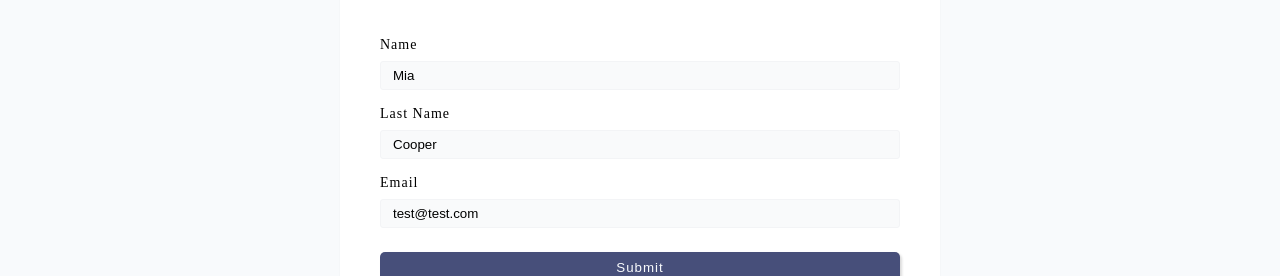
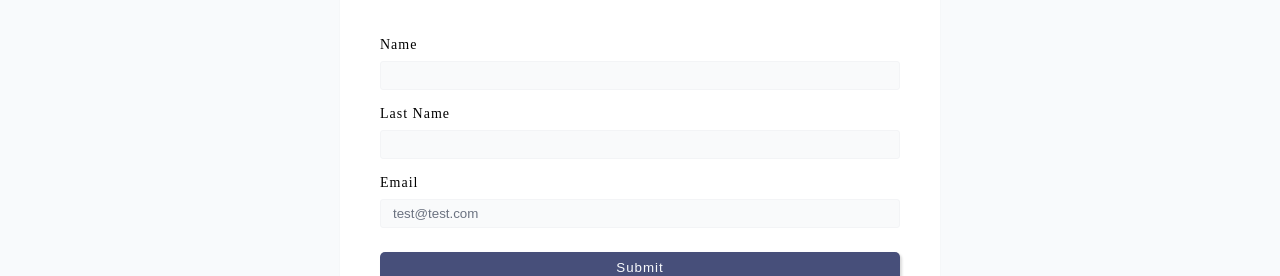
Before and after one commit to miawithcode/mixmaster, a React (Vite) app: page /newsletter in a window 1280 px wide. Shown: the part 254-530 px from the top of the page. Built offline with nearby package versions, Linux system fonts and the light colour scheme.

Commit message:
feat: handle form error

```diff
--- a/src/index.css
+++ b/src/index.css
@@ -136,7 +136,7 @@ h5 {
 
 ::placeholder {
   font-family: inherit;
-  color: var(--grey-400);
+  color: var(--grey);
 }
 
 .page {
--- a/src/pages/Newsletter.jsx
+++ b/src/pages/Newsletter.jsx
@@ -1,4 +1,4 @@
-import { Form,redirect } from 'react-router-dom';
+import { Form, redirect } from 'react-router-dom';
 import axios from 'axios';
 import toast from 'react-hot-toast';
 
@@ -6,15 +6,21 @@ const newsletterUrl = 'https://www.course-api.com/cocktails-newsletter';
 
 export const action = async ({ request }) => {
   const formData = await request.formData();
-  const data = Object.fromEntries(formData)
-  const response = await axios.post(newsletterUrl, data)
-  toast.success(response.data.msg)
-  return redirect('/');
+  const data = Object.fromEntries(formData);
+  try {
+    const response = await axios.post(newsletterUrl, data);
+    toast.success(response.data.msg);
+    return redirect('/');
+  } catch (error) {
+    console.log(error);
+    toast.error(error?.response?.data?.msg);
+    return error;
+  }
 };
 
 const Newsletter = () => {
   return (
-    <Form className="form" method='POST'>
+    <Form className="form" method="POST">
       <h4
         style={{
           textAlign: 'center',
@@ -36,7 +42,6 @@ const Newsletter = () => {
           name="name"
           id="name"
           required
-          defaultValue="Mia"
         />
       </div>
 
@@ -51,7 +56,6 @@ const Newsletter = () => {
           name="lastName"
           id="lastName"
           required
-          defaultValue="Cooper"
         />
       </div>
 
@@ -66,7 +70,7 @@ const Newsletter = () => {
           name="email"
           id="email"
           required
-          defaultValue="test@test.com"
+          placeholder="test@test.com"
         />
       </div>
 
```
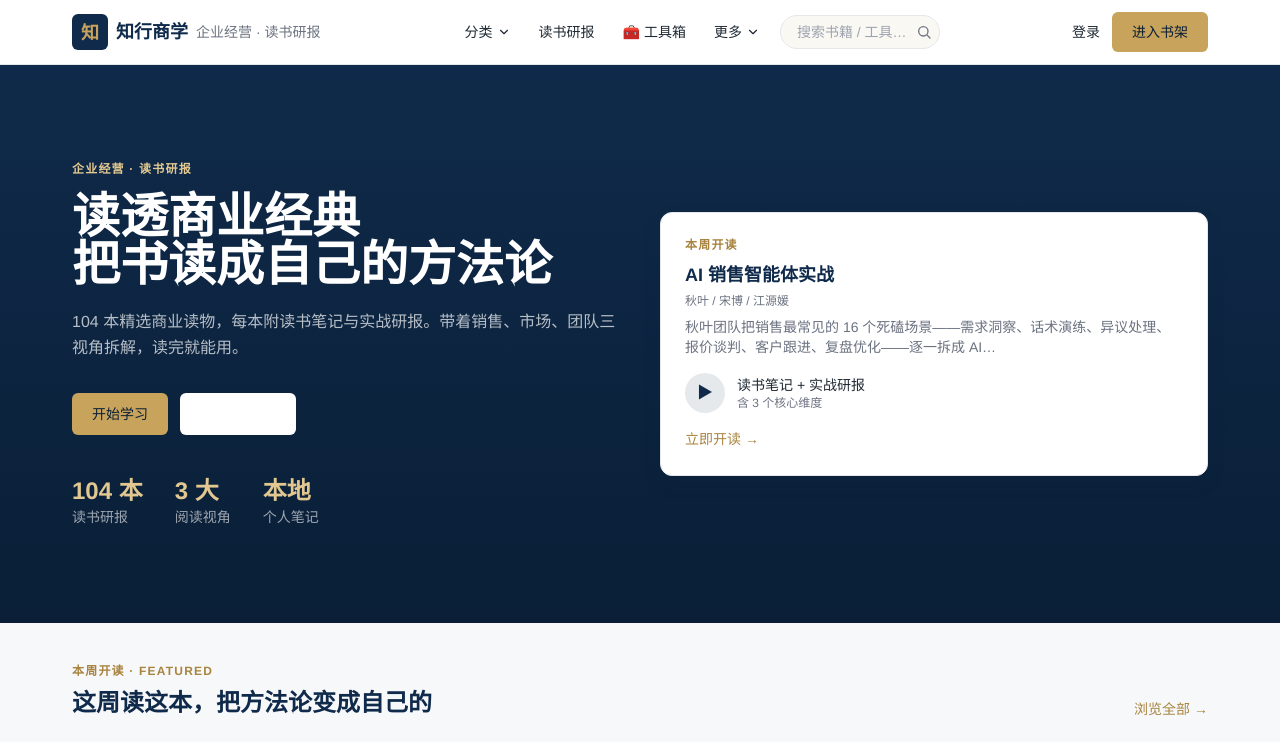
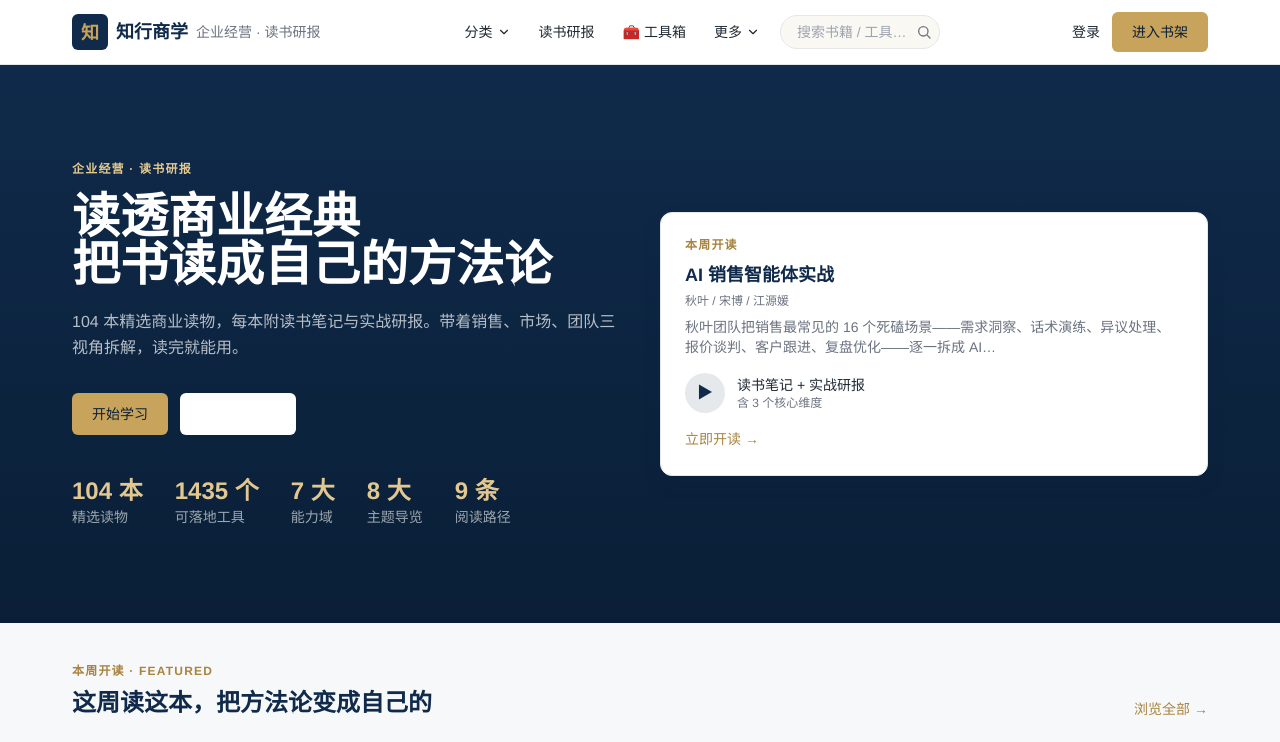
Before and after one commit to shadowlandcx/zhixing-shangxue, a Vue app: page / in a window 1280 px wide. Shown: the top 742 px of the page. Built offline with nearby package versions, Linux system fonts and the light colour scheme; the HTML template or start-up script is replaced by a standard one.

Commit message:
feat+fix: 政企ToG主题扩展至18本书 + 工具exampleRows标杆示例行修复（13文件45+处）

```diff
--- a/src/views/Home.vue
+++ b/src/views/Home.vue
@@ -51,6 +51,16 @@ function onSearch() {
   const kw = searchQ.value.trim()
   router.push(kw ? { path: '/search', query: { q: kw } } : { path: '/search' })
 }
+
+// 本地浏览计数：仅统计本浏览器累计浏览次数，不伪造全站数据
+const PAGE_VIEW_KEY = 'zhixing_page_views'
+const pageViews = ref(0)
+try {
+  const raw = localStorage.getItem(PAGE_VIEW_KEY)
+  const count = raw ? parseInt(raw, 10) || 0 : 0
+  localStorage.setItem(PAGE_VIEW_KEY, String(count + 1))
+  pageViews.value = count + 1
+} catch { /* localStorage 不可用时静默降级 */ }
 </script>
 
 <template>
@@ -69,10 +79,13 @@ function onSearch() {
           <button type="button" class="btn-gold" @click="scrollToTracks">开始学习</button>
           <router-link to="/books" class="btn-outline border-white/30 text-white hover:border-gold hover:text-gold">读书研报 →</router-link>
         </div>
-        <div class="mt-10 flex gap-8">
-          <div><div class="text-2xl font-bold text-gold-light">{{ books.length }} 本</div><div class="text-sm text-white/60">读书研报</div></div>
-          <div><div class="text-2xl font-bold text-gold-light">3 大</div><div class="text-sm text-white/60">阅读视角</div></div>
-          <div><div class="text-2xl font-bold text-gold-light">本地</div><div class="text-sm text-white/60">个人笔记</div></div>
+        <div class="mt-10 flex flex-wrap gap-8">
+          <div><div class="text-2xl font-bold text-gold-light">{{ books.length }} 本</div><div class="text-sm text-white/60">精选读物</div></div>
+          <div><div class="text-2xl font-bold text-gold-light">{{ allTools.length }} 个</div><div class="text-sm text-white/60">可落地工具</div></div>
+          <div><div class="text-2xl font-bold text-gold-light">{{ trackList.length }} 大</div><div class="text-sm text-white/60">能力域</div></div>
+          <div><div class="text-2xl font-bold text-gold-light">{{ themes.length }} 大</div><div class="text-sm text-white/60">主题导览</div></div>
+          <div><div class="text-2xl font-bold text-gold-light">{{ readingPaths.length }} 条</div><div class="text-sm text-white/60">阅读路径</div></div>
+          <div v-if="pageViews > 1"><div class="text-2xl font-bold text-gold-light">{{ pageViews }} 次</div><div class="text-sm text-white/60">本浏览器浏览</div></div>
         </div>
       </div>
       <div class="relative hidden lg:block">
```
##############################
**Work task**
Repeat the records word for word and drop any pictures.

**Solution for this task**
Before and after one commit to miawithcode/mixmaster, a React (Vite) app: page /newsletter in a window 1280 px wide. Shown: the part 254-530 px from the top of the page. Built offline with nearby package versions, Linux system fonts and the light colour scheme.

Commit message:
feat: handle form error

```diff
--- a/src/index.css
+++ b/src/index.css
@@ -136,7 +136,7 @@ h5 {
 
 ::placeholder {
   font-family: inherit;
-  color: var(--grey-400);
+  color: var(--grey);
 }
 
 .page {
--- a/src/pages/Newsletter.jsx
+++ b/src/pages/Newsletter.jsx
@@ -1,4 +1,4 @@
-import { Form,redirect } from 'react-router-dom';
+import { Form, redirect } from 'react-router-dom';
 import axios from 'axios';
 import toast from 'react-hot-toast';
 
@@ -6,15 +6,21 @@ const newsletterUrl = 'https://www.course-api.com/cocktails-newsletter';
 
 export const action = async ({ request }) => {
   const formData = await request.formData();
-  const data = Object.fromEntries(formData)
-  const response = await axios.post(newsletterUrl, data)
-  toast.success(response.data.msg)
-  return redirect('/');
+  const data = Object.fromEntries(formData);
+  try {
+    const response = await axios.post(newsletterUrl, data);
+    toast.success(response.data.msg);
+    return redirect('/');
+  } catch (error) {
+    console.log(error);
+    toast.error(error?.response?.data?.msg);
+    return error;
+  }
 };
 
 const Newsletter = () => {
   return (
-    <Form className="form" method='POST'>
+    <Form className="form" method="POST">
       <h4
         style={{
           textAlign: 'center',
@@ -36,7 +42,6 @@ const Newsletter = () => {
           name="name"
           id="name"
           required
-          defaultValue="Mia"
         />
       </div>
 
@@ -51,7 +56,6 @@ const Newsletter = () => {
           name="lastName"
           id="lastName"
           required
-          defaultValue="Cooper"
         />
       </div>
 
@@ -66,7 +70,7 @@ const Newsletter = () => {
           name="email"
           id="email"
           required
-          defaultValue="test@test.com"
+          placeholder="test@test.com"
         />
       </div>
 
```
Before and after one commit to shadowlandcx/zhixing-shangxue, a Vue app: page / in a window 1280 px wide. Shown: the top 742 px of the page. Built offline with nearby package versions, Linux system fonts and the light colour scheme; the HTML template or start-up script is replaced by a standard one.

Commit message:
feat+fix: 政企ToG主题扩展至18本书 + 工具exampleRows标杆示例行修复（13文件45+处）

```diff
--- a/src/views/Home.vue
+++ b/src/views/Home.vue
@@ -51,6 +51,16 @@ function onSearch() {
   const kw = searchQ.value.trim()
   router.push(kw ? { path: '/search', query: { q: kw } } : { path: '/search' })
 }
+
+// 本地浏览计数：仅统计本浏览器累计浏览次数，不伪造全站数据
+const PAGE_VIEW_KEY = 'zhixing_page_views'
+const pageViews = ref(0)
+try {
+  const raw = localStorage.getItem(PAGE_VIEW_KEY)
+  const count = raw ? parseInt(raw, 10) || 0 : 0
+  localStorage.setItem(PAGE_VIEW_KEY, String(count + 1))
+  pageViews.value = count + 1
+} catch { /* localStorage 不可用时静默降级 */ }
 </script>
 
 <template>
@@ -69,10 +79,13 @@ function onSearch() {
           <button type="button" class="btn-gold" @click="scrollToTracks">开始学习</button>
           <router-link to="/books" class="btn-outline border-white/30 text-white hover:border-gold hover:text-gold">读书研报 →</router-link>
         </div>
-        <div class="mt-10 flex gap-8">
-          <div><div class="text-2xl font-bold text-gold-light">{{ books.length }} 本</div><div class="text-sm text-white/60">读书研报</div></div>
-          <div><div class="text-2xl font-bold text-gold-light">3 大</div><div class="text-sm text-white/60">阅读视角</div></div>
-          <div><div class="text-2xl font-bold text-gold-light">本地</div><div class="text-sm text-white/60">个人笔记</div></div>
+        <div class="mt-10 flex flex-wrap gap-8">
+          <div><div class="text-2xl font-bold text-gold-light">{{ books.length }} 本</div><div class="text-sm text-white/60">精选读物</div></div>
+          <div><div class="text-2xl font-bold text-gold-light">{{ allTools.length }} 个</div><div class="text-sm text-white/60">可落地工具</div></div>
+          <div><div class="text-2xl font-bold text-gold-light">{{ trackList.length }} 大</div><div class="text-sm text-white/60">能力域</div></div>
+          <div><div class="text-2xl font-bold text-gold-light">{{ themes.length }} 大</div><div class="text-sm text-white/60">主题导览</div></div>
+          <div><div class="text-2xl font-bold text-gold-light">{{ readingPaths.length }} 条</div><div class="text-sm text-white/60">阅读路径</div></div>
+          <div v-if="pageViews > 1"><div class="text-2xl font-bold text-gold-light">{{ pageViews }} 次</div><div class="text-sm text-white/60">本浏览器浏览</div></div>
         </div>
       </div>
       <div class="relative hidden lg:block">
```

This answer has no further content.